“Getting my feet wet in Dr. Mason’s lab made me realize how much I like research, especially translational research,” Veluvolu said about his responsibilities, which ranged from setting up basic experiments in the lab to helping administer CAR T cells in clinical trial participants. “It was great to spend time in the lab and the clinic. I thought I would hate bench research, but I don’t. I really like seeing the back and forth between the lab and patients.”
Whoever and Whenever
After working in Mason’s lab, Veluvolu helped with other oncology studies. He gathered data on patients for oncology resident Dr. Ashley Case’s 2017 mammary carcinoma study—Identification of prognostic collagen signatures and potential therapeutic stromal targets in canine mammary gland carcinoma.

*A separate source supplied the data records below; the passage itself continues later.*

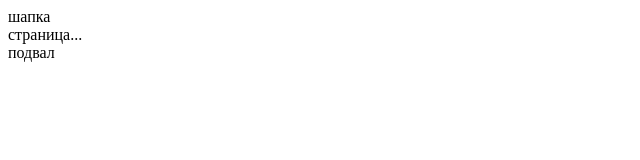
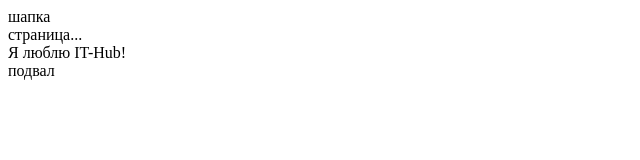
Before and after one commit to siberianarg/oskemen-hub-2, a plain HTML site: page index.html in a window 1280 px wide. Shown: the whole page, without its empty margins (0-640 px from the left). Drawn offline with Linux system fonts and the light colour scheme.

Commit message:
[TASK 2]: added text "I love It-hub

```diff
--- a/index.html
+++ b/index.html
@@ -14,6 +14,7 @@
     <section>
       страница...
     </section>
+    <a> Я люблю IT-Hub!</a>
     <footer>
         подвал
     </footer>
```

He worked with another oncology resident, Dr. Kathleen Tidd, on a retrospective study evaluating the outcomes of cats with feline large cell gastrointestinal lymphoma after surgery. And with oncology resident Dr. Martha Maloneyhuss he contributed to an evaluation of MOPP chemotherapy for feline lymphoma.
Veluvolu also wrote a case series with Dr. Molly Church, Assistant Professor, Pathobiology, on a new type of tumor that’s been categorized in four dogs through Penn Vet’s pathology service. He became involved with a study led by Dr. Guillermo Couto, a greyhound expert based in Ohio, that explores the efficacy of carboplatin chemotherapy for osteosarcoma in greyhounds. And, with Dr. Chand Khanna, Chief Science Officer of Ethos Veterinary Health, he submitted a grant application to the American Kennel Club Canine Health Foundation to perform a prospective evaluation of Sorafenib, a new tyrosine kinase inhibitor, as a treatment for dogs with cancer.
“There are so many promising advances happening in cancer research, and my attitude is to help whoever and wherever I can to gain experience,” Veluvolu said. “Every new experience gets me closer to where I want to be.”
Closer to the Future
When Veluvolu learned he was accepted for an internship at University of Wisconsin-Madison Veterinary School, he was excited about additional exposure to oncology research and clinical care. He ultimately hopes to come back to Penn Vet for a residency in oncology.
“I feel really lucky to have had the experiences and mentors I’ve had at Penn Vet in both research and clinical services. There are so many people I want to thank, especially the entire Comprehensive Cancer Care team,” Veluvolu noted. “It has been a very, very good four years. I will be sad to leave Penn Vet... and look forward to someday coming back.”